[Data excerpts]
·····

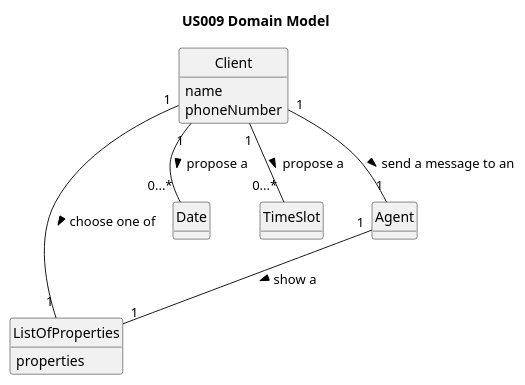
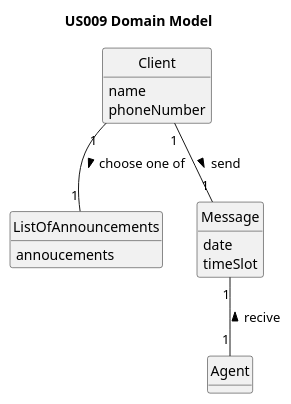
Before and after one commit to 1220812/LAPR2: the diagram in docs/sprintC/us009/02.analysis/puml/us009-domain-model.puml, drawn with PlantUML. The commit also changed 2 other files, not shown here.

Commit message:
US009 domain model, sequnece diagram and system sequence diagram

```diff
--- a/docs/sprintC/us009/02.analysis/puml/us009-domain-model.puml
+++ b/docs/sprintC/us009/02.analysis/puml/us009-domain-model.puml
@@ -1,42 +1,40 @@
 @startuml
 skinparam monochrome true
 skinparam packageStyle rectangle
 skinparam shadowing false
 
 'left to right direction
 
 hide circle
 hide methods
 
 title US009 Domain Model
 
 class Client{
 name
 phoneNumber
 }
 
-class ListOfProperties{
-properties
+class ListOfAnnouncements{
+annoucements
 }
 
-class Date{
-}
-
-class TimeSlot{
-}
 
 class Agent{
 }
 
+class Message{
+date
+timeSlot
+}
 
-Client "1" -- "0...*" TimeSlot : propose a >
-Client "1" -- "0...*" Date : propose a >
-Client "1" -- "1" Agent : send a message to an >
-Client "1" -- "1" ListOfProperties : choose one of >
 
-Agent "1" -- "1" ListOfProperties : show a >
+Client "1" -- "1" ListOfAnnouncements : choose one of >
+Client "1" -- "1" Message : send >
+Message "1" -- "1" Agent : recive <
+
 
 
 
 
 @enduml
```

·····

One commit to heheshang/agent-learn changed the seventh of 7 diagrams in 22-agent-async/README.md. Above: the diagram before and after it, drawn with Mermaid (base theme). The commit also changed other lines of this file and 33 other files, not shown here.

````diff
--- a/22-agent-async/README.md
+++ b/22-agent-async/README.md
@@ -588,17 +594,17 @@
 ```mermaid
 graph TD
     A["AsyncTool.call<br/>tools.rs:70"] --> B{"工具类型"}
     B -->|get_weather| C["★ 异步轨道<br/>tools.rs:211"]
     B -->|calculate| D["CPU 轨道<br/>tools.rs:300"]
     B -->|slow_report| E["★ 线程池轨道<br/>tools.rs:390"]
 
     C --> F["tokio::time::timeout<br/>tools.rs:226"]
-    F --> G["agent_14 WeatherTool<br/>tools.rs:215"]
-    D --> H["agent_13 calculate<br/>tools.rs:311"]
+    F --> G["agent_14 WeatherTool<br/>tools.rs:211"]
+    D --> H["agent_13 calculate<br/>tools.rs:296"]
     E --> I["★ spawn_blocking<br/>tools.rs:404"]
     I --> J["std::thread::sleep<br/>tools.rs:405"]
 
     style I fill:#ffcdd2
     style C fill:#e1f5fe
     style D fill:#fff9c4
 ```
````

·····

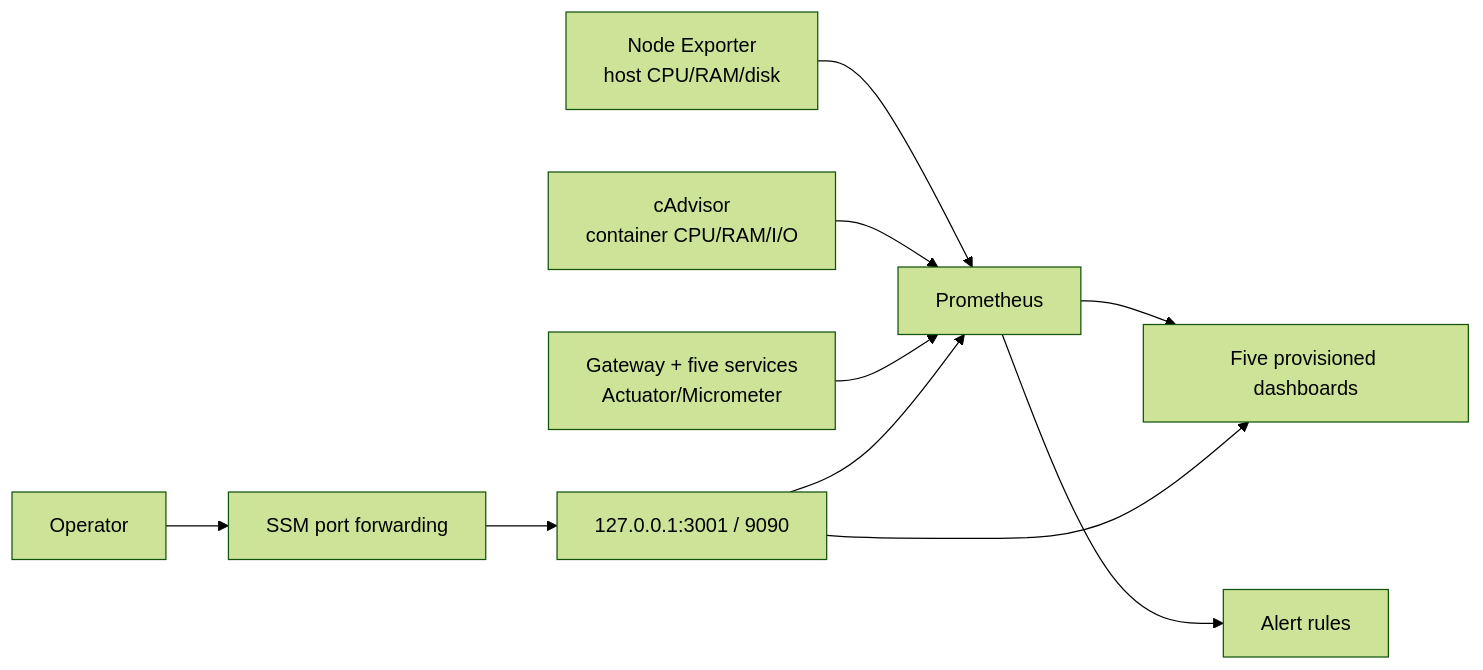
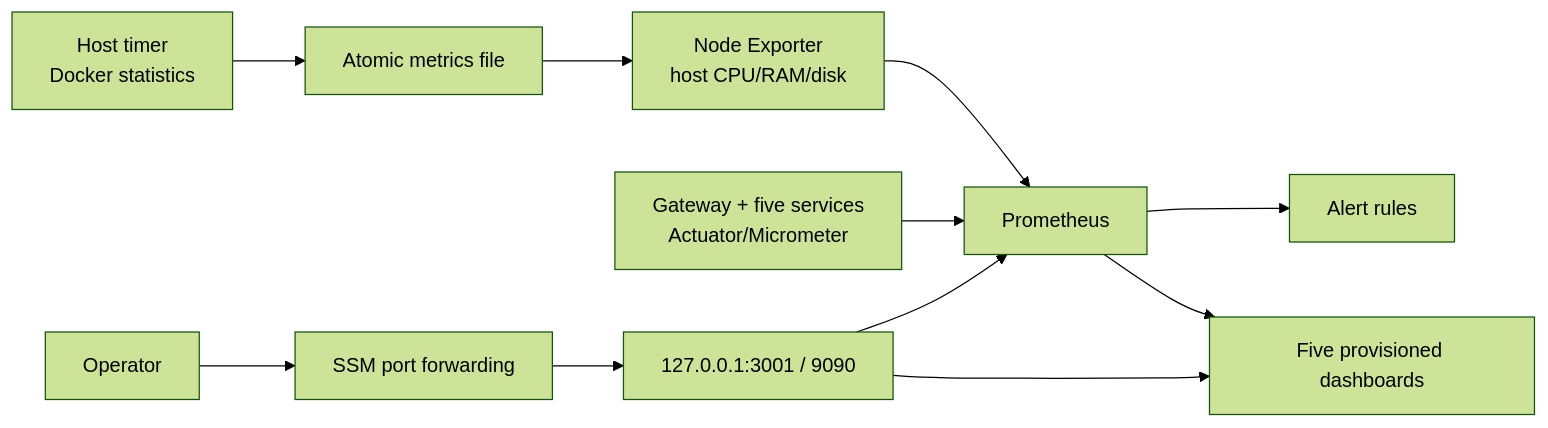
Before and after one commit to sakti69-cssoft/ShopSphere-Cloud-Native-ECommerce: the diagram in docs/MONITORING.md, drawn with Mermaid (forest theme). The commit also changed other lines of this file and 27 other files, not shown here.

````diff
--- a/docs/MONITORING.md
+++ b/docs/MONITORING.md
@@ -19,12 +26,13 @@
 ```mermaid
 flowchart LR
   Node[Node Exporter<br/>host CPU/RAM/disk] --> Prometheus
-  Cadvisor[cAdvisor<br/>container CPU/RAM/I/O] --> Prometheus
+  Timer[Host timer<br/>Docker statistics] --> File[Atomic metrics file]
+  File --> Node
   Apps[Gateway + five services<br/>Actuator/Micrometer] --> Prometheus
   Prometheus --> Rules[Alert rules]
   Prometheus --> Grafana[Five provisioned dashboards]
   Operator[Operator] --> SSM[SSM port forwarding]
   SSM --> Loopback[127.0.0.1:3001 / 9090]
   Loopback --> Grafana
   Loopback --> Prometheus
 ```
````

·····

Filter the entries above down to the lines that contain the word "tools".

     A["AsyncTool.call<br/>tools.rs:70"] --> B{"工具类型"}
     B -->|get_weather| C["★ 异步轨道<br/>tools.rs:211"]
     B -->|calculate| D["CPU 轨道<br/>tools.rs:300"]
     B -->|slow_report| E["★ 线程池轨道<br/>tools.rs:390"]
     C --> F["tokio::time::timeout<br/>tools.rs:226"]
-    F --> G["agent_14 WeatherTool<br/>tools.rs:215"]
-    D --> H["agent_13 calculate<br/>tools.rs:311"]
+    F --> G["agent_14 WeatherTool<br/>tools.rs:211"]
+    D --> H["agent_13 calculate<br/>tools.rs:296"]
     E --> I["★ spawn_blocking<br/>tools.rs:404"]
     I --> J["std::thread::sleep<br/>tools.rs:405"]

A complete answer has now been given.